Being inspired by hand-made candles, which I bought recently, I thought I gonna try this craft as well.
Here is my little tutorial, but I will give you a link to an informative web page below, where I got
my instructions from previously.
This is what I used:
a block of wax, a few centimeters of wick and this little metal plates (I do not know the right description for these thingies)
an old pot, a modified coffee tin to melt the wax in (never melt the wax directly in a pot, but use this double cooker method only)
the most important item, a thermometer. This is essential as the wax can easily catch fire if too hot.
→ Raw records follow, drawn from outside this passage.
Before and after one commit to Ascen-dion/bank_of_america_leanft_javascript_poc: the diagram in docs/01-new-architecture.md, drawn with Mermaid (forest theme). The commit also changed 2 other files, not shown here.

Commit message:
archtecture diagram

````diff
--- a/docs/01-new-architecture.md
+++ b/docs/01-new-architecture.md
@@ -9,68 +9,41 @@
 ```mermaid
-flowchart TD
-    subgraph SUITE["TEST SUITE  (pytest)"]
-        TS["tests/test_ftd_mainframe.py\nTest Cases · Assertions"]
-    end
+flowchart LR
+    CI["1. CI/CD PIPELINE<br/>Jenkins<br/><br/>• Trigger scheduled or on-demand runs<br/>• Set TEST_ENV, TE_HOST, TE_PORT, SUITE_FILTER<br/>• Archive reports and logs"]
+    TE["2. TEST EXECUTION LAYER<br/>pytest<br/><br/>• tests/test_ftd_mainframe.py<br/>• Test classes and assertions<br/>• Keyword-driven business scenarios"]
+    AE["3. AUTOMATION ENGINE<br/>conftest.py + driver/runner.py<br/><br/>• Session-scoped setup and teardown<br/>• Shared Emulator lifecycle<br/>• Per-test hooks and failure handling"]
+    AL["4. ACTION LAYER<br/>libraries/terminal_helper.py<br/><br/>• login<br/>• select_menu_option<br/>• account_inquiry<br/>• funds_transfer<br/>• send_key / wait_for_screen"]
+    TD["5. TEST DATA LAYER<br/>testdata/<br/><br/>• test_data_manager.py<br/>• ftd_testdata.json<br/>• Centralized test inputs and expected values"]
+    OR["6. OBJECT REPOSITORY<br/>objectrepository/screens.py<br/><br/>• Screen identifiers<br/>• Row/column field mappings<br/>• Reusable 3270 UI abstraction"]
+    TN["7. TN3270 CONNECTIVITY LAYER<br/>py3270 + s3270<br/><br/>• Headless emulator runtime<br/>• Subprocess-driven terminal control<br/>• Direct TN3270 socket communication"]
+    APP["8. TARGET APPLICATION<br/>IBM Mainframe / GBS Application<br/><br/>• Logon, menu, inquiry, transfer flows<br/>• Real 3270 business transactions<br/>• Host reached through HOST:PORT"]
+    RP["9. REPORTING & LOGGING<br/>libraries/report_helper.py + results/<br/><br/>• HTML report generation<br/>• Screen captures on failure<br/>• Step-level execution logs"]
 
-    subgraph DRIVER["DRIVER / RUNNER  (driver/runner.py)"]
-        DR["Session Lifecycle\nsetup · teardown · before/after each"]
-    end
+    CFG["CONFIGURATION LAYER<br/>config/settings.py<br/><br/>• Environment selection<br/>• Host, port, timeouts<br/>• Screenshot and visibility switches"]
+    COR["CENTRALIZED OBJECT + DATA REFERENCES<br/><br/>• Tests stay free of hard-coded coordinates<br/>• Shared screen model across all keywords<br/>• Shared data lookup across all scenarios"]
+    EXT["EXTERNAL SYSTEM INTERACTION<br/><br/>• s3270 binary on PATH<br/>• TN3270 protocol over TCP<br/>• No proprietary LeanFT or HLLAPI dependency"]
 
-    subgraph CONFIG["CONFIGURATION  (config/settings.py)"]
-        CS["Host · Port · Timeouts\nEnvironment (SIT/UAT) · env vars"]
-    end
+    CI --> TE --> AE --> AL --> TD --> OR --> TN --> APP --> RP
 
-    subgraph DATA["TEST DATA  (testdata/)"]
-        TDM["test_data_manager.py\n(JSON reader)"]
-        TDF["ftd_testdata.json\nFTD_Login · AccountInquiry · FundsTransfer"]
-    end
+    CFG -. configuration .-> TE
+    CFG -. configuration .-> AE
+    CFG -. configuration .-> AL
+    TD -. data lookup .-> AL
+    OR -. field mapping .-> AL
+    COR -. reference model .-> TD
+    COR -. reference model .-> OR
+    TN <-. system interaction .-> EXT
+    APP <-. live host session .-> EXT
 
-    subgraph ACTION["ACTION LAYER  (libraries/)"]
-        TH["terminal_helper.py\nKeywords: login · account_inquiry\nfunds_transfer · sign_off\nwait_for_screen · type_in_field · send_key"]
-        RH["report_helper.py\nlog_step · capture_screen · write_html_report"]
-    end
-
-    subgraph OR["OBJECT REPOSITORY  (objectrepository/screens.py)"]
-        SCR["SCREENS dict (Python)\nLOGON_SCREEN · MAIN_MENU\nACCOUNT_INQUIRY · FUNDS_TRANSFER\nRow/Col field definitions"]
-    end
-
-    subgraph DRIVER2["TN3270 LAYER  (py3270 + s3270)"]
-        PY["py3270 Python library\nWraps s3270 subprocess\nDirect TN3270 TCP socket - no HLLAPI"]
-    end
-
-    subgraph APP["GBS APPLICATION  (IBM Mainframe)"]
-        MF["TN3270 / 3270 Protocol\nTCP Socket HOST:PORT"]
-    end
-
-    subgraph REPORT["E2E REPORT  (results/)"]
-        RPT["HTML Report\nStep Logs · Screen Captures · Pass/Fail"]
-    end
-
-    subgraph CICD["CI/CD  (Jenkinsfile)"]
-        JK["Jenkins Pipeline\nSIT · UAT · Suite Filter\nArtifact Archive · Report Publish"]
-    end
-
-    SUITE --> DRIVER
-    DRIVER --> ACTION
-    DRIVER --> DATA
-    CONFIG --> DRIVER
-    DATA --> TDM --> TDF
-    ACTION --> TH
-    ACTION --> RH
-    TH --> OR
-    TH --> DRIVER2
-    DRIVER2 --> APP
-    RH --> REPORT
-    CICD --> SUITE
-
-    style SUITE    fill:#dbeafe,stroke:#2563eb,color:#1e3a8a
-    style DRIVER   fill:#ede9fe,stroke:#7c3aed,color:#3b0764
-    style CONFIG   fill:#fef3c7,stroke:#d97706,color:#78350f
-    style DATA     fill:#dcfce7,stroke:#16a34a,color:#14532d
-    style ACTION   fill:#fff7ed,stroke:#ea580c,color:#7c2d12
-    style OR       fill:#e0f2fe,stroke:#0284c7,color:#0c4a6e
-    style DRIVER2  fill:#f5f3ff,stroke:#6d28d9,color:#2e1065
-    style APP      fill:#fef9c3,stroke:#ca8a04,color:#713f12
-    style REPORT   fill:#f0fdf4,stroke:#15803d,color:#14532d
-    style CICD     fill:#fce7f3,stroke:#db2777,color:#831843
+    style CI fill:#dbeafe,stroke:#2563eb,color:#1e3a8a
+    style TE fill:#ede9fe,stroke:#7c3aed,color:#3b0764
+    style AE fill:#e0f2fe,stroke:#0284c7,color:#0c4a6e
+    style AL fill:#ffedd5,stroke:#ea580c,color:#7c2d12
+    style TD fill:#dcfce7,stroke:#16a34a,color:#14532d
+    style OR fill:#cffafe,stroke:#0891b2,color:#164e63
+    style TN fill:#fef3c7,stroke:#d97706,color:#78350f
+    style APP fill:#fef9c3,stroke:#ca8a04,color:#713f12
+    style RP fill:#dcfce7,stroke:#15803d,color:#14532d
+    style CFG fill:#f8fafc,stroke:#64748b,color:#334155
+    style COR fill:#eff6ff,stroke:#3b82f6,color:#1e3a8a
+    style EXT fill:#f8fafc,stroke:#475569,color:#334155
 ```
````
The ideal pouring temperature is 160 degree F, which is about 71 degree C and for the topping up the degrees should be a little bit higher, 185 degree F, which is according to a conversion table on the internet, 85 degrees C.
Never let the thermometer out of your eyes and the temperature rise higher than the last given degrees.
I clipped the thermometer onto the tin with a peg. There are also professional double cooker on the market for candle making, but for now I used this option. Never use it without the thermometer.
While the wax was melting slowly, I never switched the oven higher but on 2, I prepared the wicks.
I cut the wicks into the appropriate length, clipped the little metal plates on and glued them in the center of my candle container.
Never cut the wick to short, as you will have a problem finding a way to keep it from sinking or bending.
and then I attached pegs in a way to keep it straight and centered.
As soon as the wax had obtained the ideal pouring temperature, I filled the containers up, just below the rim. I left out the part where to heat up the containers before pouring in the wax, as it is hot here in Namibia after all
Now comes the hardest part for me: WAIT,WAIT,WAIT….
It depends on the weather conditions around your home, I live in Namibia and it is really hot here now (30 degrees C), it will take a few hours or better leave the candles to cool down until the next day. Don’t speed up this process as this will affect the quality of the candle/wax.
you see that the wax forms a little hole in the middle while cooling down. For this reason one should always keep a certain amount of wax, in the same shade as the candle is, behind, for the top up. When you heat the wax again, don’t forget the thermometer and to heat the wax slightly higher to 185 degrees F, or 85 degrees C, in order for the top up wax to smoothly melt onto the cooled down candle surface.
I was to dynamic (what a lovely word to use instead of impatient, pushy or forceful) as always, to keep that in mind, so I had already dropped different shaded wax into the pot, before I remembered the last bit of candle making instructions on a different tutorial. So I guess my top up will look a bit distinctive tomorrow.
For now I am done with the wax melting. while I WAIT for the ‘cool down’ I will search for a pretty idea to decorate the candle container, or should I have done the decoration before I poured the wax into the glasses? I don’t know, but will let you know as soon as I have found out what version is more suitable and practical.
Here is the link/instructions I used for my candle making today where you can find more lovely ideas about candle making techniques:
Have a lovely weekend.